====== Records provided
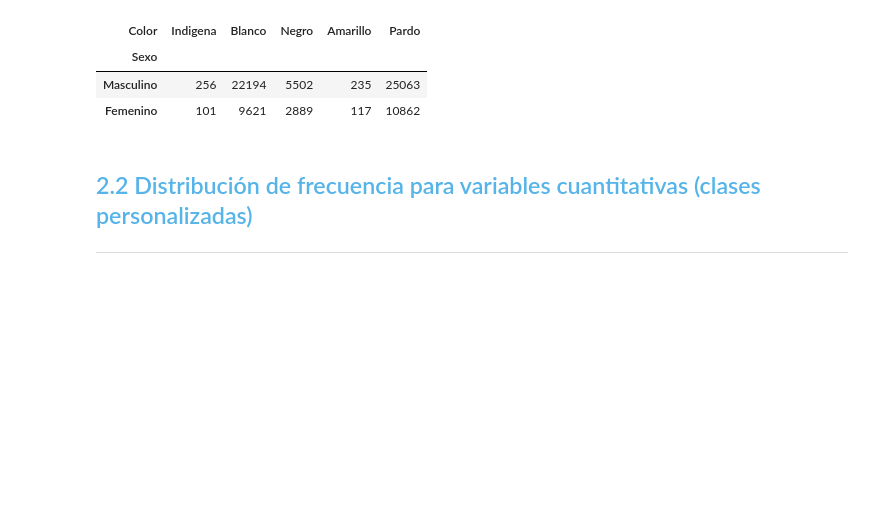
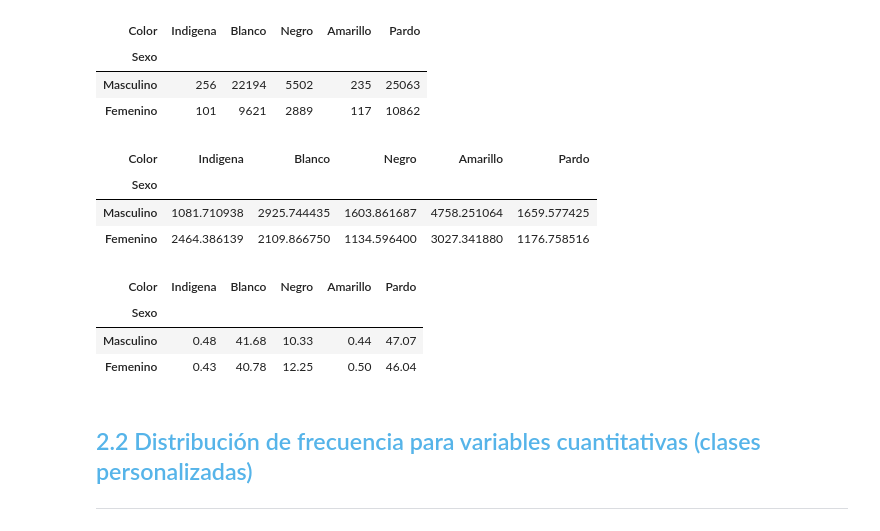
Before and after one commit to DanielRaiicHu/curso_de_estadisticas_1, a Jupyter notebook: Curso_de_Estadística_con_Python_1.ipynb, the cells around one changed output. Cells and saved outputs as stored; diff of their text form; code cells hidden in the pictures; blank space fills up the shorter version.

```diff
--- a/Curso_de_Estadística_con_Python_1.ipynb
+++ b/Curso_de_Estadística_con_Python_1.ipynb
@@ -402,6 +408,47 @@ frecuencia
 | Sexo |  |  |  |  |  |
 | Masculino | 256 | 22194 | 5502 | 235 | 25063 |
 | Femenino | 101 | 9621 | 2889 | 117 | 10862 |
+# %%
+# Crea una tabla de contingencia entre 'Sexo' y 'Color' usando como valor agregado el promedio de 'Ingreso'
+# pd.crosstab(datos.Sexo, datos.Color...): Esta es la función principal que crea la tabla de contingencia.
+# Los dos primeros argumentos (datos.Sexo y datos.Color) especifican las dos variables categóricas que se cruzarán.
+# aggfunc='mean' indica que se calculará la media de 'Ingreso' para cada combinación de categorías
+# values=datos.Ingreso especifica la columna numérica a promediar
+porcentaje = pd.crosstab(datos.Sexo,
+                         datos.Color,
+                         aggfunc='mean',
+                         values=datos.Ingreso)
+
+# Renombra las etiquetas del índice (filas) usando el diccionario 'sexo'
+porcentaje.rename(index=sexo, inplace=True)
+
+# Renombra los nombres de las columnas usando el diccionario 'color'
+porcentaje.rename(columns=color, inplace=True)
+
+# Muestra la tabla resultante con los promedios de ingreso
+porcentaje
+# %% [output]
+| Color | Indigena | Blanco | Negro | Amarillo | Pardo |
+| Sexo |  |  |  |  |  |
+| Masculino | 1081.710938 | 2925.744435 | 1603.861687 | 4758.251064 | 1659.577425 |
+| Femenino | 2464.386139 | 2109.866750 | 1134.596400 | 3027.341880 | 1176.758516 |
+# %%
+# Crea tabla cruzada con porcentajes por fila (proporciones por categoría de 'Sexo')
+porcentaje = pd.crosstab(datos.Sexo, datos.Color, normalize='index').round(4) * 100
+
+# Reemplaza los valores del índice por etiquetas legibles (ej. 0 → 'Masculino')
+porcentaje.rename(index=sexo, inplace=True)
+
+# Reemplaza los nombres de las columnas por etiquetas legibles (ej. 1 → 'Rojo')
+porcentaje.rename(columns=color, inplace=True)
+
+# Muestra la tabla final con porcentajes
+porcentaje
+# %% [output]
+| Color | Indigena | Blanco | Negro | Amarillo | Pardo |
+| Sexo |  |  |  |  |  |
+| Masculino | 0.48 | 41.68 | 10.33 | 0.44 | 47.07 |
+| Femenino | 0.43 | 40.78 | 12.25 | 0.50 | 46.04 |
 # %% [markdown]
 ## <font color=#56B4E9>2.2 Distribución de frecuencia para variables cuantitativas (clases personalizadas)</font>
 ***
```
Also changed, not shown: parts of 3 cells of this notebook.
============
Show all lines from the entries that hold "usando".

▶ Solution for this problem
+# Crea una tabla de contingencia entre 'Sexo' y 'Color' usando como valor agregado el promedio de 'Ingreso'
+# Renombra las etiquetas del índice (filas) usando el diccionario 'sexo'
+# Renombra los nombres de las columnas usando el diccionario 'color'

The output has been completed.